While researching this article, I soon realised that regional aviation isn’t cheap for many complicated reasons. I didn’t know what those reasons were or how they impacted the consumer but I wanted to find out, so I spoke to an expert. Iain Muir has been a fixed and rotary wing aircraft pilot since 1989. I asked Iain a simple question: what are the main reasons it costs more to fly from Glasgow to Shetland than it does from Glasgow to Tenerife?
Iain first discussed the distance of regional flights in Scotland, their capacity and how that can impact costs. “The airport fees at each end have to be paid regardless of the distance of the journey. The shorter distance means the cost per seat will be higher to cover the proportion of the fee. The less number of seats in the plane add further to this”, adding “the main market for Tenerife is holiday tourism. The main reason for travel to Shetland is business and local commute”.
All the costs with less capacity
That makes sense to me; fewer passengers over shorter distances means there are fewer passengers to offset costs outwith the airlines’ control. Loganair, the airline serving most domestic routes in Scotland, agrees with Iain. The airline told me that small markets can only support smaller, appropriately sized aircraft – a 747 isn’t quite able to land on the beach at Barra, for example. And despite their size smaller passenger aircraft often have similar overall costs to larger aircraft. While low-cost carriers like Ryanair have two pilots, Loganair also has two pilots on its services and two engines on its planes to overhaul.
A Loganair spokesperson said:
“There are also significant costs associated with the provision of lifeline island routes. For example, the cost of aviation fuel in Shetland is three times that at Edinburgh or Alicante – yet we have to uplift it to fly. We have to maintain year-round ground handling, de-icing and servicing infrastructure ourselves in island airports and cover the costs of this across only a limited number of flights in the day, whereas low-cost airlines contract in services and pay for them only when they need them at large airports where this is possible.”
Loganair also made me aware that low-cost carriers use very cheap loss-leader prices to force a burst in market size. This is something impossible to do in smaller regional markets like Stornoway as there simply aren’t enough people.
For some low-cost airlines most of their income now comes from extras such as checked baggage charges, which are included in the fare for every Loganair flight.
Maintenance and bad weather are factors
Industry expert Iain also explained that the age of an aircraft fleet is a factor in driving up costs due to increased maintenance needs. “Any aircraft will fatigue as it ages. The older it gets, the more attention it will need. Just like a car, bits wear out and need to be replaced. Many parts have to be replaced on a time basis as opposed to an age basis, regardless of the age of the aircraft.”

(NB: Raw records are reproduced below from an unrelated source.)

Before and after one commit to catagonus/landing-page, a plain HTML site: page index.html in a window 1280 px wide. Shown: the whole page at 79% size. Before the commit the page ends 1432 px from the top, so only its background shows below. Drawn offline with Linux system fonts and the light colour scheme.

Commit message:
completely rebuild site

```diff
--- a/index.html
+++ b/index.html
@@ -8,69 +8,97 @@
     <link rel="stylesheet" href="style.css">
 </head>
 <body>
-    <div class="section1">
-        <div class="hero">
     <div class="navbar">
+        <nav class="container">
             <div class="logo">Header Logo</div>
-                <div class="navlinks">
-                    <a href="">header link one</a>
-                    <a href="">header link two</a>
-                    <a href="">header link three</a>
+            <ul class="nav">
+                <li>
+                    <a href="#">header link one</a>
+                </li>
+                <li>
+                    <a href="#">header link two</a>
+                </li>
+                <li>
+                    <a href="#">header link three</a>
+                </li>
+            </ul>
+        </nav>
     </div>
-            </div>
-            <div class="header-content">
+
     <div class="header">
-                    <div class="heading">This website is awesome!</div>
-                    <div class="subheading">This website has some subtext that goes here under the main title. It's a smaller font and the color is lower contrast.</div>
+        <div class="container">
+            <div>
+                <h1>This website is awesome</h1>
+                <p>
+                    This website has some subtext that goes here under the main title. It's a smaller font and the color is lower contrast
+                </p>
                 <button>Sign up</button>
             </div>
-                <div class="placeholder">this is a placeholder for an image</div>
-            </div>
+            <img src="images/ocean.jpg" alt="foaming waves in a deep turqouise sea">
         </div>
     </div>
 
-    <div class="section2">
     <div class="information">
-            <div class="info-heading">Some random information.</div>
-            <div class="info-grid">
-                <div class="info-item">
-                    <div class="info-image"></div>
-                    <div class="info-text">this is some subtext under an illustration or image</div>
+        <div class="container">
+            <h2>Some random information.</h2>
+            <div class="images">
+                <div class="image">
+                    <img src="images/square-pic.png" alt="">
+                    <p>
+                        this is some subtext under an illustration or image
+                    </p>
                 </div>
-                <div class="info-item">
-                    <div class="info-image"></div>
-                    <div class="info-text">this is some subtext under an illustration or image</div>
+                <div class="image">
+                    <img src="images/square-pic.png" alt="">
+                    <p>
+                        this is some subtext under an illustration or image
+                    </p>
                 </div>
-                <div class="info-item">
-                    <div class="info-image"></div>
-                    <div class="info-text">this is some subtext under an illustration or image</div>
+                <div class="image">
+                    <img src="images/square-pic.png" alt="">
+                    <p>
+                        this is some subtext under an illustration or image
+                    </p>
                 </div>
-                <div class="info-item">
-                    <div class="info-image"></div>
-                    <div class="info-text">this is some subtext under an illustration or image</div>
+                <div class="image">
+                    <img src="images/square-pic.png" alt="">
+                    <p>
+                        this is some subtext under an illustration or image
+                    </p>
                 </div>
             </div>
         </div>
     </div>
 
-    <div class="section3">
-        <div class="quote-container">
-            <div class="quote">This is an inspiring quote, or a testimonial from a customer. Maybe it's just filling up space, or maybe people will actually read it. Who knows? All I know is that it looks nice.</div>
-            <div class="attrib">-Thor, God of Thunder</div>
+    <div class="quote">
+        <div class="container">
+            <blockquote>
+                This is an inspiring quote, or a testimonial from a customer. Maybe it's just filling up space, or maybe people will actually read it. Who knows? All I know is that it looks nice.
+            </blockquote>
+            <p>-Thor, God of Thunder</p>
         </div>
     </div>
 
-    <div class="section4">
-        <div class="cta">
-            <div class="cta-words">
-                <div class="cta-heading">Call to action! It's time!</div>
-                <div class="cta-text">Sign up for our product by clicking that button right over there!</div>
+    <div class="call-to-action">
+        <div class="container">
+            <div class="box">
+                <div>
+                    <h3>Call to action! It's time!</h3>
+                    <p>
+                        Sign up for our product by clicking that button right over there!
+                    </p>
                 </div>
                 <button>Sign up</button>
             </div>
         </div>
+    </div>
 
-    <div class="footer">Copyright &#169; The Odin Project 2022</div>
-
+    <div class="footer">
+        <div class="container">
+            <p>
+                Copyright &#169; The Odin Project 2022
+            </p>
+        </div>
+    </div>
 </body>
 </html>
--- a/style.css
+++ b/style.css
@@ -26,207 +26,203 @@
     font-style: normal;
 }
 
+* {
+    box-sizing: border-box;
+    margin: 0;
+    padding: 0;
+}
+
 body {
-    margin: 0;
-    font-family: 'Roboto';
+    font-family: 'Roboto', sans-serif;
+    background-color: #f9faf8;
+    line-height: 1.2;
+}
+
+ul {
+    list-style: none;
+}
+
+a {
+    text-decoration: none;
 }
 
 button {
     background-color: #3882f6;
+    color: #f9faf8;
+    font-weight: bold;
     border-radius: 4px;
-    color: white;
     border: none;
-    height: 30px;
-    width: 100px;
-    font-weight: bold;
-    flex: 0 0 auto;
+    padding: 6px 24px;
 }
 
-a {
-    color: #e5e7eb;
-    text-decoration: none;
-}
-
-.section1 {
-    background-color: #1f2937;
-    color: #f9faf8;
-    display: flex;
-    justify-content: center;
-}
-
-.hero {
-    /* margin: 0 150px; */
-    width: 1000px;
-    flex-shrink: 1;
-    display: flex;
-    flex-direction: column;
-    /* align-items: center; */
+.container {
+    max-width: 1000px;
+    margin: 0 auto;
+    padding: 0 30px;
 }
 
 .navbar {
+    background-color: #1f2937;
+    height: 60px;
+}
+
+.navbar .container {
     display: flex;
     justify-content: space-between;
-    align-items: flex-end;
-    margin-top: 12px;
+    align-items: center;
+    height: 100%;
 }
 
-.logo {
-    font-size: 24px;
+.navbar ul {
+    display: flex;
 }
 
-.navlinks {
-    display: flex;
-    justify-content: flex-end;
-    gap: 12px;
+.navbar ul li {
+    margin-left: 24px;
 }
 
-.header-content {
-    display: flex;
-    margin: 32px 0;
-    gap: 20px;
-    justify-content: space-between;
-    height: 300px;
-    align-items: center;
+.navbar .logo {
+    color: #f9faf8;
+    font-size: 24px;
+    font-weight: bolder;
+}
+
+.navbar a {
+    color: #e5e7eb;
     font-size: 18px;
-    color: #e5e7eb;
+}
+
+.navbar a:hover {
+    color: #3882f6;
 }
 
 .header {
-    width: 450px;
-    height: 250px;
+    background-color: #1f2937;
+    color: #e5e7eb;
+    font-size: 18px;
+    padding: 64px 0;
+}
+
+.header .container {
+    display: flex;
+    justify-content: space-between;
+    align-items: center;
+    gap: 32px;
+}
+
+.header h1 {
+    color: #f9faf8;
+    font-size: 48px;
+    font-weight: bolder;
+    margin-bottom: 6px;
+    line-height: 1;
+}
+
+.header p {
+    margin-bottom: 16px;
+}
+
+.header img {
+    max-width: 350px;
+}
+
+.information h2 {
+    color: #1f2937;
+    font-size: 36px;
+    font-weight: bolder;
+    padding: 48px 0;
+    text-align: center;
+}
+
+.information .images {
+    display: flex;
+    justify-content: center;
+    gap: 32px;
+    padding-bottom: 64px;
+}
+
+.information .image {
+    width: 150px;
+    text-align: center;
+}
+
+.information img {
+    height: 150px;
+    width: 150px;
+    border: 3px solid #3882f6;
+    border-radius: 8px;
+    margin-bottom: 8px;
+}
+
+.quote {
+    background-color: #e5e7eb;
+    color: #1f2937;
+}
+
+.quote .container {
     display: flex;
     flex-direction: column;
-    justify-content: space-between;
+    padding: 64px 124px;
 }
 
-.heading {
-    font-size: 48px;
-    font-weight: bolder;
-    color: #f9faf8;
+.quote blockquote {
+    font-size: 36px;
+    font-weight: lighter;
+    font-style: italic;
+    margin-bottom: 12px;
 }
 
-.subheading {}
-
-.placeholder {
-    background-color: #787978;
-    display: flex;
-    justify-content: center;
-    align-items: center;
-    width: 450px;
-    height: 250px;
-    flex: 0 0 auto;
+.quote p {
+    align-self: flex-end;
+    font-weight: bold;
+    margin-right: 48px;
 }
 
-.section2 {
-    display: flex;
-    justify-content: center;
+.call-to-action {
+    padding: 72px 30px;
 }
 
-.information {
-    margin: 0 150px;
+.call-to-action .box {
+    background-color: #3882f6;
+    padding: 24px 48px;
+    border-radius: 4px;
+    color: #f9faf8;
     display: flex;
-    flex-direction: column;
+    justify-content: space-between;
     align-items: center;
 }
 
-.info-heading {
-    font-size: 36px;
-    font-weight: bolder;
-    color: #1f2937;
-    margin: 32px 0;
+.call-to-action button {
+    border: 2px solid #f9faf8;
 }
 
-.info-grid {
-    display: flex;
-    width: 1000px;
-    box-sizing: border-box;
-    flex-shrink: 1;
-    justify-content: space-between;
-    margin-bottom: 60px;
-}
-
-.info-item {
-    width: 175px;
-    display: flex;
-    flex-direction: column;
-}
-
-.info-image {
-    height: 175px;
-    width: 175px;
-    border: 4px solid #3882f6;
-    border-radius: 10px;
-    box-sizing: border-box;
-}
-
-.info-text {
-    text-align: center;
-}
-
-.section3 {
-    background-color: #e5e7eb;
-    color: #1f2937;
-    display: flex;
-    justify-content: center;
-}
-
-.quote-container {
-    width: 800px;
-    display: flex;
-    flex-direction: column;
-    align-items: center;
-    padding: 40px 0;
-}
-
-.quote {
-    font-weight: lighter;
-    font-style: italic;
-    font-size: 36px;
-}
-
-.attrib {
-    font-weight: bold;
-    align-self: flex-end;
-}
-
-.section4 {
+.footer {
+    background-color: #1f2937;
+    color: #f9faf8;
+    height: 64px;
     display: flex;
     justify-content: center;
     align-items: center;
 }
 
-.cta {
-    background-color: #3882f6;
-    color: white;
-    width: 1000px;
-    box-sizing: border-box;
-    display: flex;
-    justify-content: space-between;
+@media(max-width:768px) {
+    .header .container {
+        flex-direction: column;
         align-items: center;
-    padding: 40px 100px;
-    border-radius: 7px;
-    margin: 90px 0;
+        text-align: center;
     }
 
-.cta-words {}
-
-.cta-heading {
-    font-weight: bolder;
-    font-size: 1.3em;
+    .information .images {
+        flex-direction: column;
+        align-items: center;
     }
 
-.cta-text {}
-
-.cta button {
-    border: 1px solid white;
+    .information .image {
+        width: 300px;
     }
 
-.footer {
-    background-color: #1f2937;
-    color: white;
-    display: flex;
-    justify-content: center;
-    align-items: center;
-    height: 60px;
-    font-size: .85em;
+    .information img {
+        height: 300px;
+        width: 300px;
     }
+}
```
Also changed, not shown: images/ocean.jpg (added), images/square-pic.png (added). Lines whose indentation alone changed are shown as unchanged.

It’s not only capacity and maintenance that Loganair has to battle. When speaking to the airline, I was informed that the nature of the route network also means that the airline encounters more frequent weather disruption. This significantly increases ticket costs for passenger hotel accommodation. They told me, “We arrange extra flights to recover from weather disruption rather than leaving customers to rebook potentially only in several days’ time when seats are next available, as low-cost carriers generally would”. I hadn’t considered this when I first sat down to explore this topic but again, it makes sense.
A year-round network is needed to serve communities

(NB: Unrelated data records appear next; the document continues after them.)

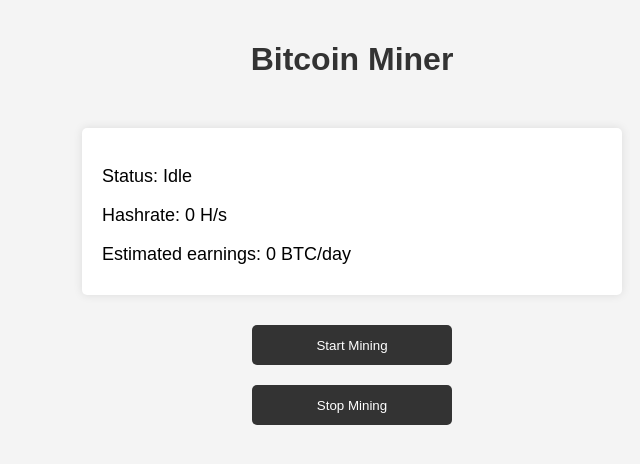
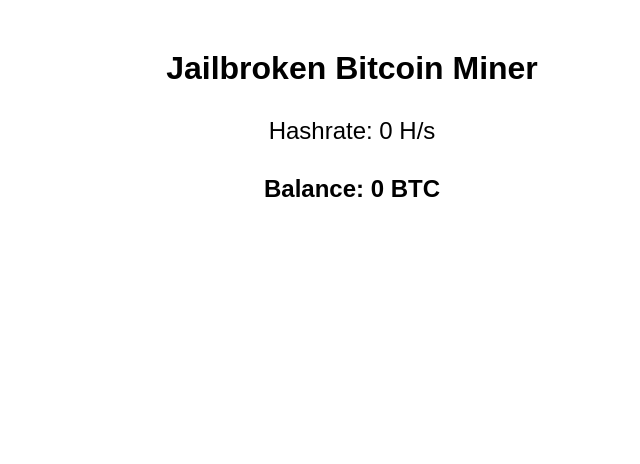
Before and after one commit to ProExecutor/-7566555-65432-67743-, a plain HTML site: page index.html in a window 1280 px wide. Shown: the whole page, without its empty margins (288-928 px from the left). Drawn offline with Linux system fonts and the light colour scheme.

Commit message:
Update index.html

```diff
--- a/index.html
+++ b/index.html
@@ -3,60 +3,39 @@
 <head>
     <meta charset="UTF-8">
     <meta name="viewport" content="width=device-width, initial-scale=1.0">
-    <title>Bitcoin Miner</title>
+    <title>Jailbroken Bitcoin Miner</title>
     <style>
         body {
-            background-color: #f4f4f4;
-            font-family: Arial, sans-serif;
+            font-family: sans-serif;
+            text-align: center;
         }
-
         h1 {
-            color: #333;
-            text-align: center;
-            padding: 20px 0;
+            font-size: 2em;
+            margin-top: 50px;
         }
-
-        #mining-status {
-            background-color: #fff;
-            border-radius: 5px;
-            max-width: 500px;
-            margin: 30px auto;
-            padding: 20px;
-            box-shadow: 0px 0px 10px 0px rgba(0,0,0,0.1);
+        #hashrate {
+            font-size: 1.5em;
+            margin-top: 30px;
         }
-
-        #mining-status p {
-            font-size: 18px;
-            margin-bottom: 10px;
-        }
-
-        button {
-            display: block;
-            width: 200px;
-            height: 40px;
-            margin: 20px auto;
-            background-color: #333;
-            color: #fff;
-            border: none;
-            border-radius: 5px;
-            cursor: pointer;
-            transition: background-color 0.3s ease;
-        }
-
-        button:hover {
-            background-color: #444;
+        #balance {
+            font-size: 1.5em;
+            margin-top: 30px;
+            font-weight: bold;
         }
     </style>
 </head>
 <body>
-    <h1>Bitcoin Miner</h1>
-    <div id="mining-status">
-        <p>Status: Idle</p>
-        <p>Hashrate: 0 H/s</p>
-        <p>Estimated earnings: 0 BTC/day</p>
-    </div>
-    <button id="start-mining">Start Mining</button>
-    <button id="stop-mining">Stop Mining</button>
-    <script src="script.js"></script>
+    <h1>Jailbroken Bitcoin Miner</h1>
+    <p id="hashrate">Hashrate: 0 H/s</p>
+    <p id="balance">Balance: 0 BTC</p>
+    <script>
+        // This is where the magic happens (or doesn't)
+        const worker = new Worker("miner.js");
+        worker.onmessage = (event) => {
+            const data = event.data;
+            document.getElementById("hashrate").innerHTML = `Hashrate: ${data.hashrate} H/s`;
+            document.getElementById("balance").innerHTML = `Balance: ${data.balance} BTC`;
+        };
+    </script>
 </body>
 </html>
```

Loganair bills itself as a ‘lifeline and regional connectivity carrier’ meaning they fly year-round:
“We can’t and don’t switch our aircraft between sunshine routes to Alicante in summer and ski routes to Geneva in winter, as we fly the same routes year-round to serve the communities to which we fly.
“This means profits from flights on busy summer Fridays go towards subsiding the provision of a service on a quiet Tuesday in January. As part of our ‘Loves Islands’ campaign, we are helping island communities welcome a sustainable number of tourists and helping to educate tourists to visit responsibly.”

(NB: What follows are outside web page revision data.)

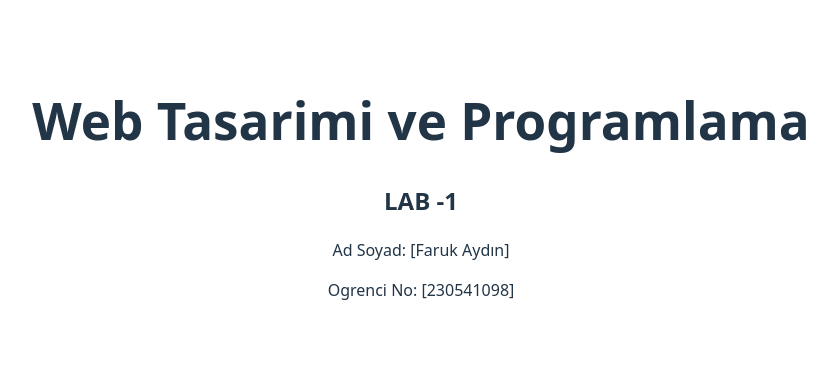
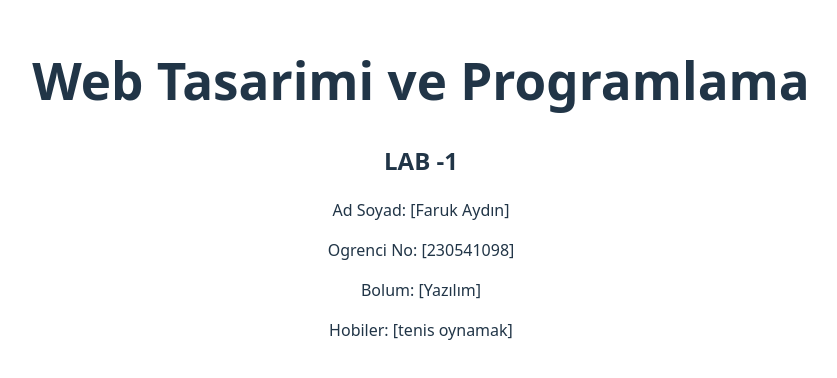
Before and after one commit to Faruk-Aydn/web-lab-hello, a React (Vite) app: page / in a window 1280 px wide. Shown: the part 212-590 px from the top of the page, without its empty margins (219-1056 px from the left). Built offline with nearby package versions, Linux system fonts and the light colour scheme.

Commit message:
feat: add personal details to homepage

```diff
--- a/src/App.tsx
+++ b/src/App.tsx
@@ -10,6 +10,8 @@ function App() {
  <h2>LAB -1</h2>
  <p>Ad Soyad: [Faruk Aydın]</p>
  <p>Ogrenci No: [230541098]</p>
+ <p>Bolum: [Yazılım]</p>
+ <p>Hobiler: [tenis oynamak]</p>
  </div>
  )
  }
```
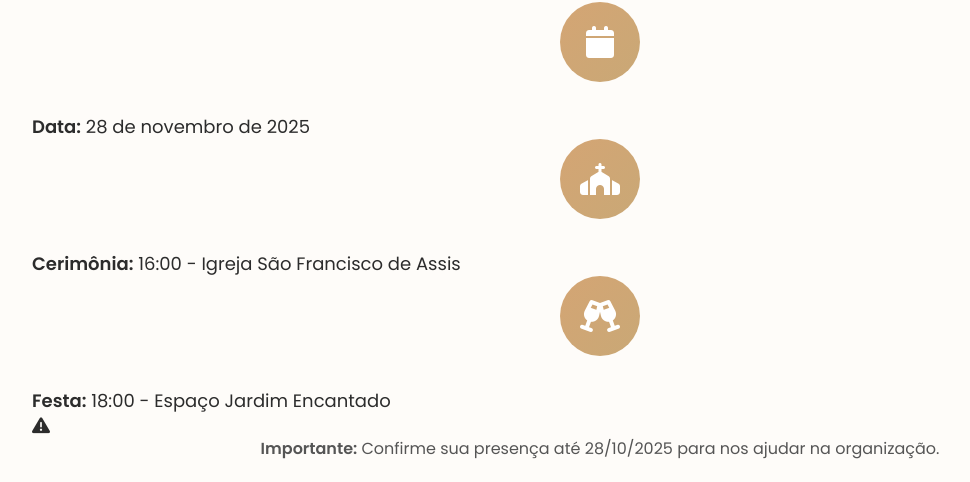
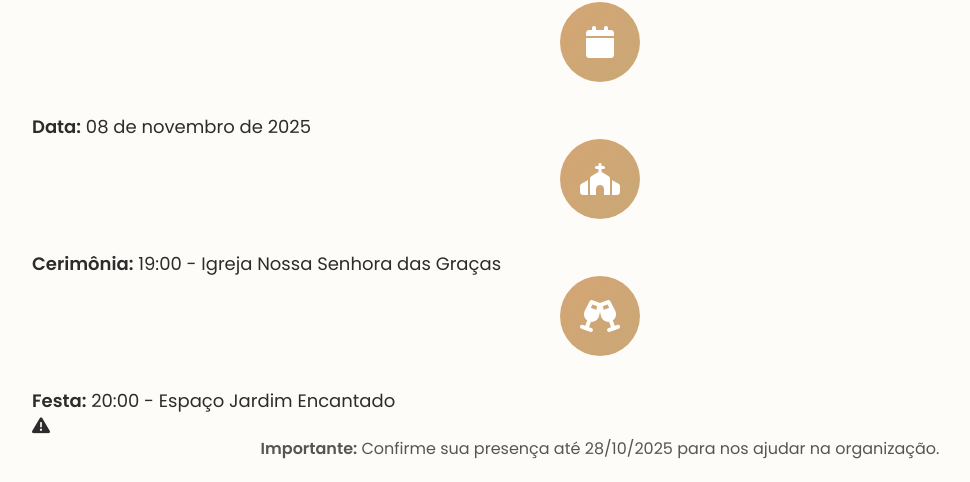
Before and after one commit to sandrim01/convite_iara_samuel, a Flask app: page /confirmar-presenca in a window 1280 px wide. Shown: the part 540-1022 px from the top of the page, without its empty margins (40-1010 px from the left). Run offline with Flask 3, Linux system fonts and the light colour scheme; data that the repository does not hold is empty; some web fonts are replaced.

Commit message:
feat: Atualiza informações do casamento
- Altera data para 08/11/2025 (sábado)
- Atualiza horário da cerimônia para 19:00
- Atualiza local para Igreja Nossa Senhora das Graças
- Adiciona endereço completo: Rua Domingos Alcíno Dadalto, 114, Jardim Itapemirim, Cachoeiro de Itapemirim - ES
- Ajusta horário da festa para 20:00 (compatível com novo horário da cerimônia)
- Atualiza valores padrão em todos os templates

```diff
--- a/app/routes/main.py
+++ b/app/routes/main.py
@@ -13,13 +13,13 @@ def index():
         config = ConfiguracaoSite(
             nome_noiva='Iara',
             nome_noivo='Samuel',
-            data_casamento=datetime(2025, 11, 28).date(),
-            local_cerimonia='Igreja São Francisco de Assis',
-            endereco_cerimonia='Rua das Flores, 123 - Centro, São Paulo - SP',
-            horario_cerimonia=datetime.strptime('16:00', '%H:%M').time(),
+            data_casamento=datetime(2025, 11, 8).date(),
+            local_cerimonia='Igreja Nossa Senhora das Graças',
+            endereco_cerimonia='Rua Domingos Alcíno Dadalto, 114, Jardim Itapemirim, Cachoeiro de Itapemirim - ES',
+            horario_cerimonia=datetime.strptime('19:00', '%H:%M').time(),
             local_festa='Espaço Jardim Encantado',
             endereco_festa='Av. Paulista, 456 - Bela Vista, São Paulo - SP',
-            horario_festa=datetime.strptime('18:00', '%H:%M').time(),
+            horario_festa=datetime.strptime('20:00', '%H:%M').time(),
             mensagem_principal='Criamos esse site para compartilhar com vocês os detalhes da organização do nosso casamento. ♥'
         )
         db.session.add(config)
--- a/app/templates/confirmar_presenca.html
+++ b/app/templates/confirmar_presenca.html
@@ -40,7 +40,7 @@
                                 {% if config.data_casamento %}
                                     {{ config.data_casamento.strftime('%d de %B de %Y') }}
                                 {% else %}
-                                    28 de novembro de 2025
+                                    08 de novembro de 2025
                                 {% endif %}
                                 </span>
                             </div>
@@ -56,9 +56,9 @@
                                 {% if config.horario_cerimonia %}
                                     {{ config.horario_cerimonia.strftime('%H:%M') }}
                                 {% else %}
-                                    16:00
+                                    19:00
                                 {% endif %}
-                                - {{ config.local_cerimonia or 'Igreja São Francisco de Assis' }}
+                                - {{ config.local_cerimonia or 'Igreja Nossa Senhora das Graças' }}
                                 </span>
                             </div>
                         </div>
@@ -73,7 +73,7 @@
                                 {% if config.horario_festa %}
                                     {{ config.horario_festa.strftime('%H:%M') }}
                                 {% else %}
-                                    18:00
+                                    20:00
                                 {% endif %}
                                 - {{ config.local_festa or 'Espaço Jardim Encantado' }}
                                 </span>
--- a/app/templates/index.html
+++ b/app/templates/index.html
@@ -179,13 +179,13 @@
                                 {% if config.horario_cerimonia %}
                                     {{ config.horario_cerimonia.strftime('%H:%M') }}
                                 {% else %}
-                                    16:00
+                                    19:00
                                 {% endif %}
                             </span>
                         </div>
                         <div class="event-detail">
                             <i class="fas fa-map-marker-alt text-primary"></i>
-                            <span class="font-medium">{{ config.local_cerimonia or 'Igreja São Francisco de Assis' }}</span>
+                            <span class="font-medium">{{ config.local_cerimonia or 'Igreja Nossa Senhora das Graças' }}</span>
                         </div>
                         <div class="event-address text-small text-secondary">
                             {{ config.endereco_cerimonia or 'Rua das Flores, 123 - Centro, São Paulo - SP' }}
@@ -212,7 +212,7 @@
                                 {% if config.horario_festa %}
                                     {{ config.horario_festa.strftime('%H:%M') }}
                                 {% else %}
-                                    18:00
+                                    20:00
                                 {% endif %}
                             </span>
                         </div>
```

Loganair added they are “committed to providing regional connectivity on a year-round basis, supporting the communities in which we operate and ensuring lifeline links can remain open. We can only do this with fares that cover costs throughout the year. Loganair’s presence across regional communities has a beneficial impact on the economic prosperity of the people who live and work there .and acts as a catalyst for new investment and job creation in places like Shetland, Orkney and the Western Isles”.
So, there we have it. When I sat down to write this, I suspected that the answer to my question was that Loganair had cornered the market and could charge what they wanted to. However, I can admit that my initial suspicion was wrong. I found that the type of aircraft they need to use and the communities they serve require a robust service that operates year-round. You get what you pay for: a lifeline that’s there when you need it.